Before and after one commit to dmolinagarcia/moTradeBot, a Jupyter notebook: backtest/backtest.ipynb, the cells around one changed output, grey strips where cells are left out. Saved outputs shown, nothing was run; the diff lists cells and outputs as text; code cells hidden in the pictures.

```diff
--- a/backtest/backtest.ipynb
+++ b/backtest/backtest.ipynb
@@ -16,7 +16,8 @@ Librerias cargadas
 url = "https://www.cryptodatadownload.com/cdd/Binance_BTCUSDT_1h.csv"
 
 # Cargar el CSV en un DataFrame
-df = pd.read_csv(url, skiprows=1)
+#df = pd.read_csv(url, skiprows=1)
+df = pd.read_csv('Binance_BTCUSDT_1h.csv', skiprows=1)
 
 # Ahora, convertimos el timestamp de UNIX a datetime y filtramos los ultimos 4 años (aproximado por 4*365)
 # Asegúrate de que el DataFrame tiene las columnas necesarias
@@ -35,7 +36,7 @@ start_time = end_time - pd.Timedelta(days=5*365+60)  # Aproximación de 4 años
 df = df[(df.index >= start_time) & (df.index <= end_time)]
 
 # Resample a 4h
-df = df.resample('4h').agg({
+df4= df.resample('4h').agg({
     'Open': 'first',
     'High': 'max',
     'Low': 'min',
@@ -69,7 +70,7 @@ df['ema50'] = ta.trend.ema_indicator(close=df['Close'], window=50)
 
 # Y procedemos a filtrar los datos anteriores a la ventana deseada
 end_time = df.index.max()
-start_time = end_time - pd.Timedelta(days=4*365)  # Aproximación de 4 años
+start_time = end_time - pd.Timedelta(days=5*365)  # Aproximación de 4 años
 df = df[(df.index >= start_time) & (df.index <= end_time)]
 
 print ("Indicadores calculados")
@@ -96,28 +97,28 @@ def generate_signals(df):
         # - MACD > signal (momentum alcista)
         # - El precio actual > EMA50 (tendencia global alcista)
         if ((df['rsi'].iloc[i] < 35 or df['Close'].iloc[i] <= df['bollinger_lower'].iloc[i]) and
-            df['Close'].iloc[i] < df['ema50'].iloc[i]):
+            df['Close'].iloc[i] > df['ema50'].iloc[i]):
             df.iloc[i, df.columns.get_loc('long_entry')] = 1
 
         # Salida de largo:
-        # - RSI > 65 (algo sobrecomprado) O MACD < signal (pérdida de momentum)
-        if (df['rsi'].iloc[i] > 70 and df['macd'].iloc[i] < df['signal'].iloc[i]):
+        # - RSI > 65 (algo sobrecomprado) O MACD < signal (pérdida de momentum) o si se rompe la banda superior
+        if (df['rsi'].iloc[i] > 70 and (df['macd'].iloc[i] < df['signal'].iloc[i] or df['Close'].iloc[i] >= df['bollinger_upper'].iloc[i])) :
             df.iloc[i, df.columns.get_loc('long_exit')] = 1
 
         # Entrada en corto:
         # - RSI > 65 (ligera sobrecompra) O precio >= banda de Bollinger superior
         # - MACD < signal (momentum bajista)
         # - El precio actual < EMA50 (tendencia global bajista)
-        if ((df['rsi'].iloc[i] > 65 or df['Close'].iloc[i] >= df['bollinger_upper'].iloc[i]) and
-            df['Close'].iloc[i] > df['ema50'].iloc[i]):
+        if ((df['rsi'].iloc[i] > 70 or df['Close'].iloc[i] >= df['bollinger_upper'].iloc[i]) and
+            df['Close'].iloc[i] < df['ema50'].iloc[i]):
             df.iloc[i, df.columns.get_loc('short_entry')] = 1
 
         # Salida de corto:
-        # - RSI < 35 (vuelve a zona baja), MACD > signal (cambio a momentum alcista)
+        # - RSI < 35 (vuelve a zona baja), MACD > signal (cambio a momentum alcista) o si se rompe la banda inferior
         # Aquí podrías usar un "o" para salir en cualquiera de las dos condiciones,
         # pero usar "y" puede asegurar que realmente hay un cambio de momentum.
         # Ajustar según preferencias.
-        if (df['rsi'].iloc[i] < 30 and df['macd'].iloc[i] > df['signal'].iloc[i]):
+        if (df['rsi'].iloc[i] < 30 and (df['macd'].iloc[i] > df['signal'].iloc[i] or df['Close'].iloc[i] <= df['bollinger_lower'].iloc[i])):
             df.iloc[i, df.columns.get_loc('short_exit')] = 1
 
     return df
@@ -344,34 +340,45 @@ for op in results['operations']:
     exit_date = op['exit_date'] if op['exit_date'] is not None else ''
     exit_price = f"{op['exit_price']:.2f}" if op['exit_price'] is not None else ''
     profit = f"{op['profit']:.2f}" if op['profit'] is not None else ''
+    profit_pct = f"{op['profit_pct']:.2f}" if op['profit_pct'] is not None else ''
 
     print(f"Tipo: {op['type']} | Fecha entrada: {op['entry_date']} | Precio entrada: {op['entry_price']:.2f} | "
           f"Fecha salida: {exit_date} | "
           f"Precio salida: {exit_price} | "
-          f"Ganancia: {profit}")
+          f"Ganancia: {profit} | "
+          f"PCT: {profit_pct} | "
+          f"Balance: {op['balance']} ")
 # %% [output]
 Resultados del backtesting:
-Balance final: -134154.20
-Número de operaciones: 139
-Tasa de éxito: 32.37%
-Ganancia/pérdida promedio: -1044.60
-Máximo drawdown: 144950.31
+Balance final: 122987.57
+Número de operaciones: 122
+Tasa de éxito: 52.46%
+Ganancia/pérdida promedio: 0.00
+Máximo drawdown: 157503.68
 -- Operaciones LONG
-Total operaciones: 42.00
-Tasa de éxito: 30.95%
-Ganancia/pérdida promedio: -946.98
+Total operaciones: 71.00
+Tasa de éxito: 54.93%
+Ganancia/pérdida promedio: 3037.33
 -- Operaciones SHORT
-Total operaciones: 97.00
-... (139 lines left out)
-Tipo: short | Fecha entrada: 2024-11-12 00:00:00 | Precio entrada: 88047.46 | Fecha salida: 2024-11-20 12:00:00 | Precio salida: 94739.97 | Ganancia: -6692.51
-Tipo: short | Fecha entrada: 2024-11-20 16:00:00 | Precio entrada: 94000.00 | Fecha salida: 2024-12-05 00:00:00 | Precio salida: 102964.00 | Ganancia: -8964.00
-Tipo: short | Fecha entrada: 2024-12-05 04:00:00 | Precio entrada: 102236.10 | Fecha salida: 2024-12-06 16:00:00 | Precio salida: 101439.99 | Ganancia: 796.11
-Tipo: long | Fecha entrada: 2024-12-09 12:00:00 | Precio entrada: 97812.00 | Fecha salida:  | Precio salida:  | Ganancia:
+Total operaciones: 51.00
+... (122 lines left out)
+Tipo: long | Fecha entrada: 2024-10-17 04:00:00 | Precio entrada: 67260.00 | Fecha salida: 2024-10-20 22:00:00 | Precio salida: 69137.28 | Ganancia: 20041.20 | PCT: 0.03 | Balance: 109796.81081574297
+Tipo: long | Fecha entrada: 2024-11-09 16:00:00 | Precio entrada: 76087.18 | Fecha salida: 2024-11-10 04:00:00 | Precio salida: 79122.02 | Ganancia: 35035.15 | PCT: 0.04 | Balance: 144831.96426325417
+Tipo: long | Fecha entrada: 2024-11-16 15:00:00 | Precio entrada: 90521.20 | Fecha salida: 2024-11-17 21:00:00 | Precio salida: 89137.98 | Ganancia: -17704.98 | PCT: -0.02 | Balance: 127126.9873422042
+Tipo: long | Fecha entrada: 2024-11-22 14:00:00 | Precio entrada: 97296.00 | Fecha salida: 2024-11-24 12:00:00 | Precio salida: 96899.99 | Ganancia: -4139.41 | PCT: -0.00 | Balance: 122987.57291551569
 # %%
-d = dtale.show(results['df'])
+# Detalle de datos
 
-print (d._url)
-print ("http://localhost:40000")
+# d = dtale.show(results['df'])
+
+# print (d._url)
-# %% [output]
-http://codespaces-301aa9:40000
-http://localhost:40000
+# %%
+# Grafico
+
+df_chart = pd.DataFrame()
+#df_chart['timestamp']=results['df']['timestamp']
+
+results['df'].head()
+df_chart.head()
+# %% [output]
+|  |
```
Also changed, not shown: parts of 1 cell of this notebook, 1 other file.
● ● ●
## EXERCISE REQUIREMENTS
Each line that includes "left" counts once; state how many such lines the listing has, with no other words.

## ANSWER FOR THIS EXERCISE
3